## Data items
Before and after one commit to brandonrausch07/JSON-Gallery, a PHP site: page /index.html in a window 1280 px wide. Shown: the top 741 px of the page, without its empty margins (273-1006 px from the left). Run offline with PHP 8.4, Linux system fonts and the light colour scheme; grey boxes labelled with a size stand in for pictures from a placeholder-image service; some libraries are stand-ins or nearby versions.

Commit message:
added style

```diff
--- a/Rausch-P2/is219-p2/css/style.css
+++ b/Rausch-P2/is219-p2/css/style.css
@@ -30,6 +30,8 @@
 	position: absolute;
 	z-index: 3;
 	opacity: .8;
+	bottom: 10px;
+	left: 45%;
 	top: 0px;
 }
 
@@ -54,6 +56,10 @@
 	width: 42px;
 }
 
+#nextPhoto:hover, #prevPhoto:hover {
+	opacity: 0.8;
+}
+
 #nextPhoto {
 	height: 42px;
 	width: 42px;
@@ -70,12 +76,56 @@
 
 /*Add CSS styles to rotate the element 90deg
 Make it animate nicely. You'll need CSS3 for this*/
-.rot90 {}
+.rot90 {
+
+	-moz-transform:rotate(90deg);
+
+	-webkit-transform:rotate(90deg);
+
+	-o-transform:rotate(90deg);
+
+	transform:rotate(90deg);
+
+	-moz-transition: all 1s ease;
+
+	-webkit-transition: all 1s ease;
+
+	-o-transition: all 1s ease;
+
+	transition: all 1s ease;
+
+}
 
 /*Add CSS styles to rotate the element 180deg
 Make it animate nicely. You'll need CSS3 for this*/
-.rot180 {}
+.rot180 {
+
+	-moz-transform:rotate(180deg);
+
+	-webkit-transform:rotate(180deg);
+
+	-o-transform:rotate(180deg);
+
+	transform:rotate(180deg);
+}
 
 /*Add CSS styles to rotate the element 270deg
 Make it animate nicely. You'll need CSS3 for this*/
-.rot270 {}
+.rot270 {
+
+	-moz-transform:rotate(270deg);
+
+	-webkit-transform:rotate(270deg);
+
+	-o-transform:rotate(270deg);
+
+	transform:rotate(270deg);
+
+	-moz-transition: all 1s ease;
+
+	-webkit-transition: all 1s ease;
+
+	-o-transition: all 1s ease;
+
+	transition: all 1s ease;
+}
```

## Required action
Restate the entries above word for word.

## Response below
Before and after one commit to brandonrausch07/JSON-Gallery, a PHP site: page /index.html in a window 1280 px wide. Shown: the top 741 px of the page, without its empty margins (273-1006 px from the left). Run offline with PHP 8.4, Linux system fonts and the light colour scheme; grey boxes labelled with a size stand in for pictures from a placeholder-image service; some libraries are stand-ins or nearby versions.

Commit message:
added style

```diff
--- a/Rausch-P2/is219-p2/css/style.css
+++ b/Rausch-P2/is219-p2/css/style.css
@@ -30,6 +30,8 @@
 	position: absolute;
 	z-index: 3;
 	opacity: .8;
+	bottom: 10px;
+	left: 45%;
 	top: 0px;
 }
 
@@ -54,6 +56,10 @@
 	width: 42px;
 }
 
+#nextPhoto:hover, #prevPhoto:hover {
+	opacity: 0.8;
+}
+
 #nextPhoto {
 	height: 42px;
 	width: 42px;
@@ -70,12 +76,56 @@
 
 /*Add CSS styles to rotate the element 90deg
 Make it animate nicely. You'll need CSS3 for this*/
-.rot90 {}
+.rot90 {
+
+	-moz-transform:rotate(90deg);
+
+	-webkit-transform:rotate(90deg);
+
+	-o-transform:rotate(90deg);
+
+	transform:rotate(90deg);
+
+	-moz-transition: all 1s ease;
+
+	-webkit-transition: all 1s ease;
+
+	-o-transition: all 1s ease;
+
+	transition: all 1s ease;
+
+}
 
 /*Add CSS styles to rotate the element 180deg
 Make it animate nicely. You'll need CSS3 for this*/
-.rot180 {}
+.rot180 {
+
+	-moz-transform:rotate(180deg);
+
+	-webkit-transform:rotate(180deg);
+
+	-o-transform:rotate(180deg);
+
+	transform:rotate(180deg);
+}
 
 /*Add CSS styles to rotate the element 270deg
 Make it animate nicely. You'll need CSS3 for this*/
-.rot270 {}
+.rot270 {
+
+	-moz-transform:rotate(270deg);
+
+	-webkit-transform:rotate(270deg);
+
+	-o-transform:rotate(270deg);
+
+	transform:rotate(270deg);
+
+	-moz-transition: all 1s ease;
+
+	-webkit-transition: all 1s ease;
+
+	-o-transition: all 1s ease;
+
+	transition: all 1s ease;
+}
```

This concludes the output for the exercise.